[Work item] Filter the entries beneath this task, copying only the lines that hold the word "file".

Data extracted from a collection
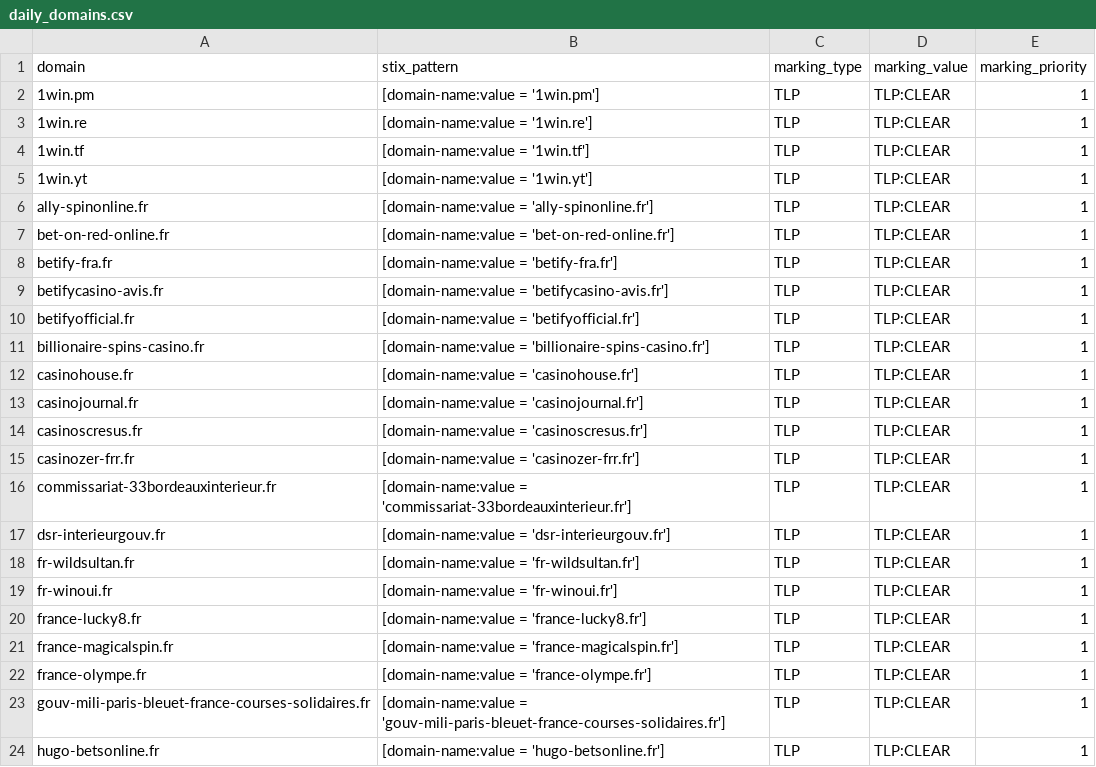
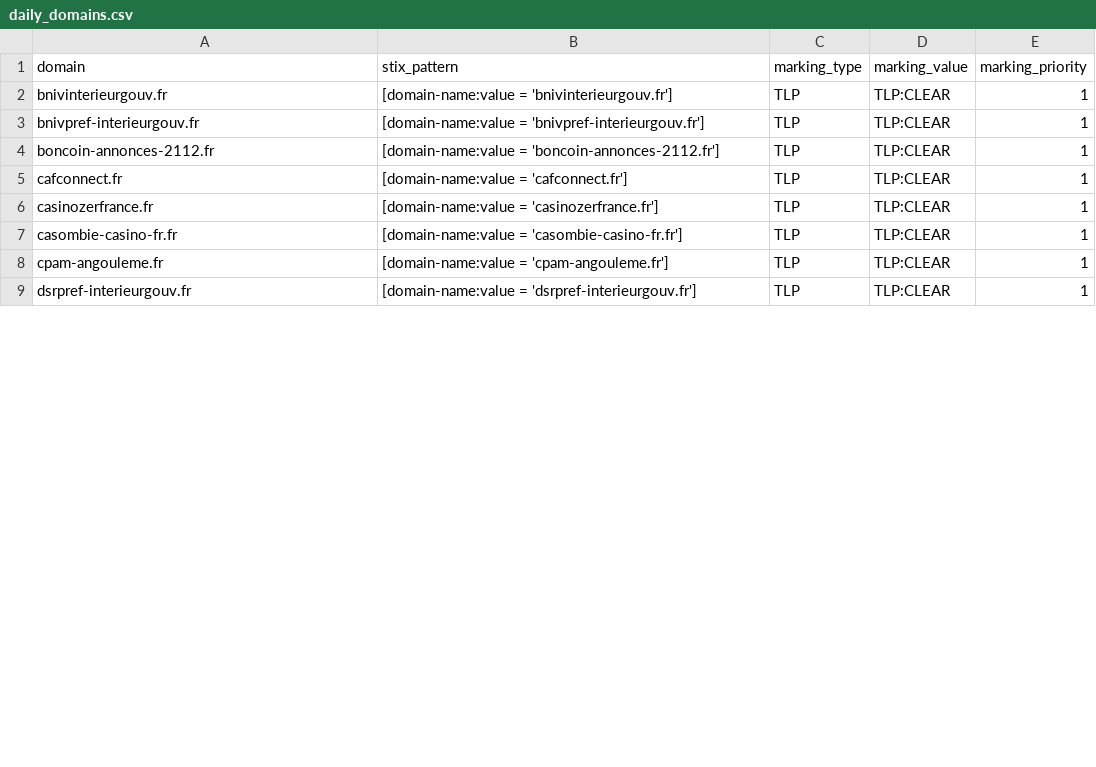
Before and after one commit to DreadFog/red_flag_domains_csv_feed_opencti, a CSV file: daily_domains.csv, drawn as a sheet; only a part is shown; the diff covers the shown part only.

```diff
--- a/daily_domains.csv
+++ b/daily_domains.csv
@@ -1,24 +1,9 @@
 domain,stix_pattern,marking_type,marking_value,marking_priority
-1win.pm,[domain-name:value = '1win.pm'],TLP,TLP:CLEAR,1
-1win.re,[domain-name:value = '1win.re'],TLP,TLP:CLEAR,1
-1win.tf,[domain-name:value = '1win.tf'],TLP,TLP:CLEAR,1
-1win.yt,[domain-name:value = '1win.yt'],TLP,TLP:CLEAR,1
-ally-spinonline.fr,[domain-name:value = 'ally-spinonline.fr'],TLP,TLP:CLEAR,1
-bet-on-red-online.fr,[domain-name:value = 'bet-on-red-online.fr'],TLP,TLP:CLEAR,1
-betify-fra.fr,[domain-name:value = 'betify-fra.fr'],TLP,TLP:CLEAR,1
-betifycasino-avis.fr,[domain-name:value = 'betifycasino-avis.fr'],TLP,TLP:CLEAR,1
-betifyofficial.fr,[domain-name:value = 'betifyofficial.fr'],TLP,TLP:CLEAR,1
-billionaire-spins-casino.fr,[domain-name:value = 'billionaire-spins-casino.fr'],TLP,TLP:CLEAR,1
-casinohouse.fr,[domain-name:value = 'casinohouse.fr'],TLP,TLP:CLEAR,1
-casinojournal.fr,[domain-name:value = 'casinojournal.fr'],TLP,TLP:CLEAR,1
-casinoscresus.fr,[domain-name:value = 'casinoscresus.fr'],TLP,TLP:CLEAR,1
-casinozer-frr.fr,[domain-name:value = 'casinozer-frr.fr'],TLP,TLP:CLEAR,1
-commissariat-33bordeauxinterieur.fr,[domain-name:value = 'commissariat-33bordeauxinterieur.fr'],TLP,TLP:CLEAR,1
-dsr-interieurgouv.fr,[domain-name:value = 'dsr-interieurgouv.fr'],TLP,TLP:CLEAR,1
-fr-wildsultan.fr,[domain-name:value = 'fr-wildsultan.fr'],TLP,TLP:CLEAR,1
-fr-winoui.fr,[domain-name:value = 'fr-winoui.fr'],TLP,TLP:CLEAR,1
-france-lucky8.fr,[domain-name:value = 'france-lucky8.fr'],TLP,TLP:CLEAR,1
-france-magicalspin.fr,[domain-name:value = 'france-magicalspin.fr'],TLP,TLP:CLEAR,1
-france-olympe.fr,[domain-name:value = 'france-olympe.fr'],TLP,TLP:CLEAR,1
-gouv-mili-paris-bleuet-france-courses-solidaires.fr,[domain-name:value = 'gouv-mili-paris-bleuet-france-courses-solidaires.fr'],TLP,TLP:CLEAR,1
-hugo-betsonline.fr,[domain-name:value = 'hugo-betsonline.fr'],TLP,TLP:CLEAR,1
+bnivinterieurgouv.fr,[domain-name:value = 'bnivinterieurgouv.fr'],TLP,TLP:CLEAR,1
+bnivpref-interieurgouv.fr,[domain-name:value = 'bnivpref-interieurgouv.fr'],TLP,TLP:CLEAR,1
+boncoin-annonces-2112.fr,[domain-name:value = 'boncoin-annonces-2112.fr'],TLP,TLP:CLEAR,1
+cafconnect.fr,[domain-name:value = 'cafconnect.fr'],TLP,TLP:CLEAR,1
+casinozerfrance.fr,[domain-name:value = 'casinozerfrance.fr'],TLP,TLP:CLEAR,1
+casombie-casino-fr.fr,[domain-name:value = 'casombie-casino-fr.fr'],TLP,TLP:CLEAR,1
+cpam-angouleme.fr,[domain-name:value = 'cpam-angouleme.fr'],TLP,TLP:CLEAR,1
+dsrpref-interieurgouv.fr,[domain-name:value = 'dsrpref-interieurgouv.fr'],TLP,TLP:CLEAR,1
```
Also changed, not shown: 5 removed rows and 38 edited cells elsewhere in this file.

[Response area]
Before and after one commit to DreadFog/red_flag_domains_csv_feed_opencti, a CSV file: daily_domains.csv, drawn as a sheet; only a part is shown; the diff covers the shown part only.
Also changed, not shown: 5 removed rows and 38 edited cells elsewhere in this file.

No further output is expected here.